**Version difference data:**
⟨
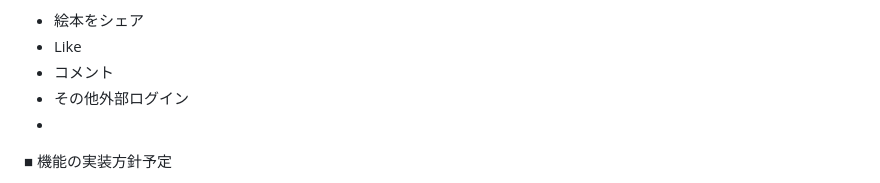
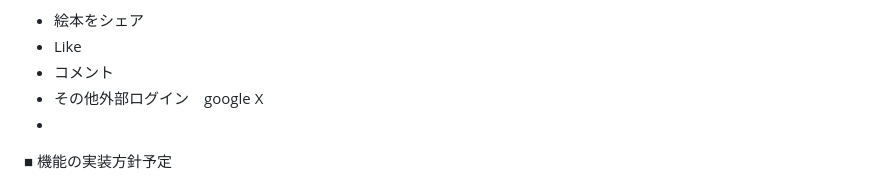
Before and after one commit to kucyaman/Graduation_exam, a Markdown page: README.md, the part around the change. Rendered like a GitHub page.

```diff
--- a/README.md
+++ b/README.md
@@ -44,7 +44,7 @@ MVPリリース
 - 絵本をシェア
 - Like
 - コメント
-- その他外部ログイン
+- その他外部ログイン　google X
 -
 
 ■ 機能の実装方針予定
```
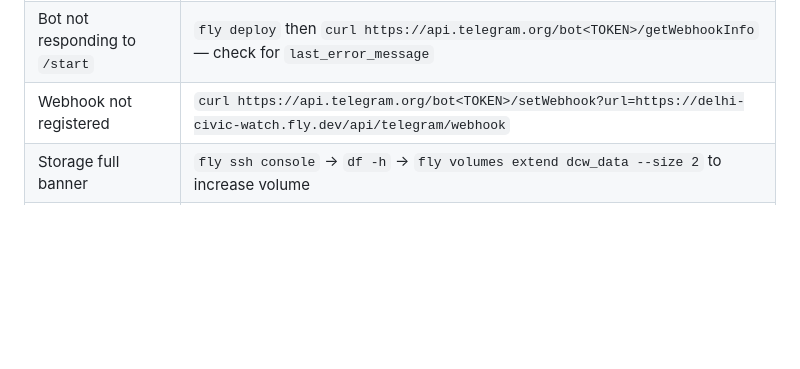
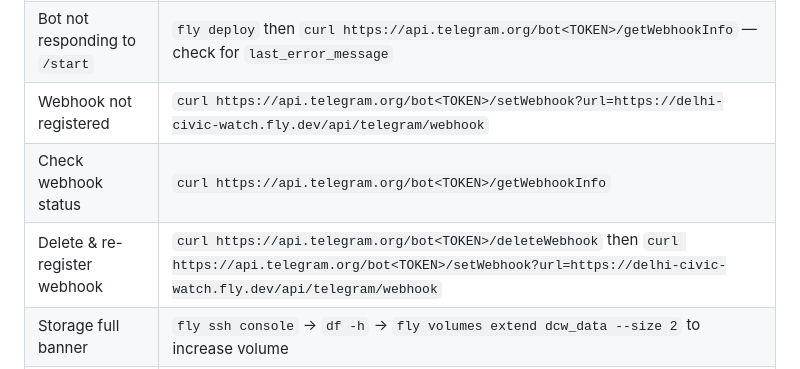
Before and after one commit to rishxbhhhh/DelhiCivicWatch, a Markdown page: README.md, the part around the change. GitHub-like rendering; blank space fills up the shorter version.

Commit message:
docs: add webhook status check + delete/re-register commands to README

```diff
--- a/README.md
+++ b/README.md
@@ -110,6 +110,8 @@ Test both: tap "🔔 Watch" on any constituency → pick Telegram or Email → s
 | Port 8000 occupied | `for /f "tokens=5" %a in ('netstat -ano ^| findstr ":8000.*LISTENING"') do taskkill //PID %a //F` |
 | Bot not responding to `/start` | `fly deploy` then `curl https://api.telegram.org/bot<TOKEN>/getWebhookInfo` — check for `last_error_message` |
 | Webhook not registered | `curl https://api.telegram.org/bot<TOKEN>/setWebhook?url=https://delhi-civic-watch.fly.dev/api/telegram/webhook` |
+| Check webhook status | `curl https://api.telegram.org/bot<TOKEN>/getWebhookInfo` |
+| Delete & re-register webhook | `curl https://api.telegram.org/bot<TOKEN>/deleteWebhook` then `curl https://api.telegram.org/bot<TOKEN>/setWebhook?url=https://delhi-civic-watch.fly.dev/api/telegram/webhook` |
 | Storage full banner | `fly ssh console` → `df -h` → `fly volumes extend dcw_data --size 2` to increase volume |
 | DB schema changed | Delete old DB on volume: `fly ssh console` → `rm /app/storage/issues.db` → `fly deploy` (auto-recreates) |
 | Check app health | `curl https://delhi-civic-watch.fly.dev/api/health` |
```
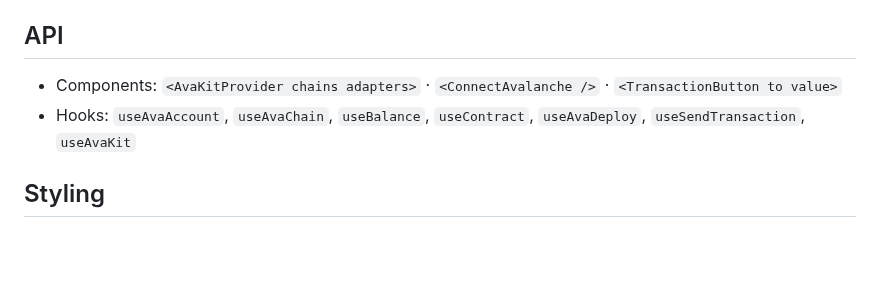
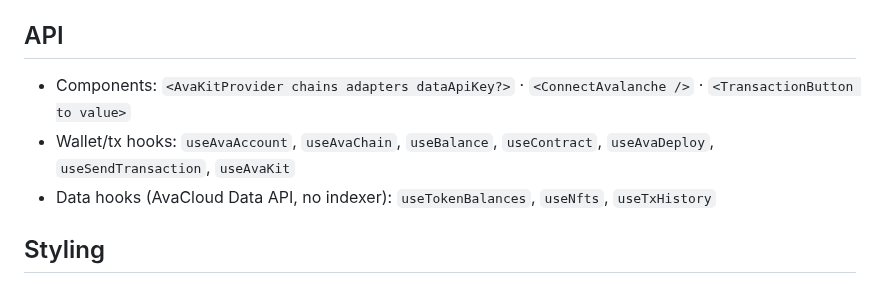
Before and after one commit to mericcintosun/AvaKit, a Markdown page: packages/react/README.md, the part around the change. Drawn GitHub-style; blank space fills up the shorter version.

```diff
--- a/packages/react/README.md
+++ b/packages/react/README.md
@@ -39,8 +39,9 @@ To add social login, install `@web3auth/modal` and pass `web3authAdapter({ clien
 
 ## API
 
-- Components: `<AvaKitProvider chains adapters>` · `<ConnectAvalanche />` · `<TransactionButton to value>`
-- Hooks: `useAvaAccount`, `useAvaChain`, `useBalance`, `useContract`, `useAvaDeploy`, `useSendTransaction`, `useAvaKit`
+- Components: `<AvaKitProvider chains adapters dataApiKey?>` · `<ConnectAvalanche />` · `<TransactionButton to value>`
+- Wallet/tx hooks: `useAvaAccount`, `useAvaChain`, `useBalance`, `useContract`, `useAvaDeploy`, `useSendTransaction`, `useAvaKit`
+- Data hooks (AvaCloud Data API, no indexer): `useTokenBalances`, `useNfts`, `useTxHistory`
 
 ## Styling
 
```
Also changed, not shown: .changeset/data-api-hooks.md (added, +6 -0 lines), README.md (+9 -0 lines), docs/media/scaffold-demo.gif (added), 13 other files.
⟩
**The problem:**
Return the records above in their entirety, word for word, with the pictures removed.

**Task response:**
Before and after one commit to kucyaman/Graduation_exam, a Markdown page: README.md, the part around the change. Rendered like a GitHub page.

```diff
--- a/README.md
+++ b/README.md
@@ -44,7 +44,7 @@ MVPリリース
 - 絵本をシェア
 - Like
 - コメント
-- その他外部ログイン
+- その他外部ログイン　google X
 -
 
 ■ 機能の実装方針予定
```
Before and after one commit to rishxbhhhh/DelhiCivicWatch, a Markdown page: README.md, the part around the change. GitHub-like rendering; blank space fills up the shorter version.

Commit message:
docs: add webhook status check + delete/re-register commands to README

```diff
--- a/README.md
+++ b/README.md
@@ -110,6 +110,8 @@ Test both: tap "🔔 Watch" on any constituency → pick Telegram or Email → s
 | Port 8000 occupied | `for /f "tokens=5" %a in ('netstat -ano ^| findstr ":8000.*LISTENING"') do taskkill //PID %a //F` |
 | Bot not responding to `/start` | `fly deploy` then `curl https://api.telegram.org/bot<TOKEN>/getWebhookInfo` — check for `last_error_message` |
 | Webhook not registered | `curl https://api.telegram.org/bot<TOKEN>/setWebhook?url=https://delhi-civic-watch.fly.dev/api/telegram/webhook` |
+| Check webhook status | `curl https://api.telegram.org/bot<TOKEN>/getWebhookInfo` |
+| Delete & re-register webhook | `curl https://api.telegram.org/bot<TOKEN>/deleteWebhook` then `curl https://api.telegram.org/bot<TOKEN>/setWebhook?url=https://delhi-civic-watch.fly.dev/api/telegram/webhook` |
 | Storage full banner | `fly ssh console` → `df -h` → `fly volumes extend dcw_data --size 2` to increase volume |
 | DB schema changed | Delete old DB on volume: `fly ssh console` → `rm /app/storage/issues.db` → `fly deploy` (auto-recreates) |
 | Check app health | `curl https://delhi-civic-watch.fly.dev/api/health` |
```
Before and after one commit to mericcintosun/AvaKit, a Markdown page: packages/react/README.md, the part around the change. Drawn GitHub-style; blank space fills up the shorter version.

```diff
--- a/packages/react/README.md
+++ b/packages/react/README.md
@@ -39,8 +39,9 @@ To add social login, install `@web3auth/modal` and pass `web3authAdapter({ clien
 
 ## API
 
-- Components: `<AvaKitProvider chains adapters>` · `<ConnectAvalanche />` · `<TransactionButton to value>`
-- Hooks: `useAvaAccount`, `useAvaChain`, `useBalance`, `useContract`, `useAvaDeploy`, `useSendTransaction`, `useAvaKit`
+- Components: `<AvaKitProvider chains adapters dataApiKey?>` · `<ConnectAvalanche />` · `<TransactionButton to value>`
+- Wallet/tx hooks: `useAvaAccount`, `useAvaChain`, `useBalance`, `useContract`, `useAvaDeploy`, `useSendTransaction`, `useAvaKit`
+- Data hooks (AvaCloud Data API, no indexer): `useTokenBalances`, `useNfts`, `useTxHistory`
 
 ## Styling
 
```
Also changed, not shown: .changeset/data-api-hooks.md (added, +6 -0 lines), README.md (+9 -0 lines), docs/media/scaffold-demo.gif (added), 13 other files.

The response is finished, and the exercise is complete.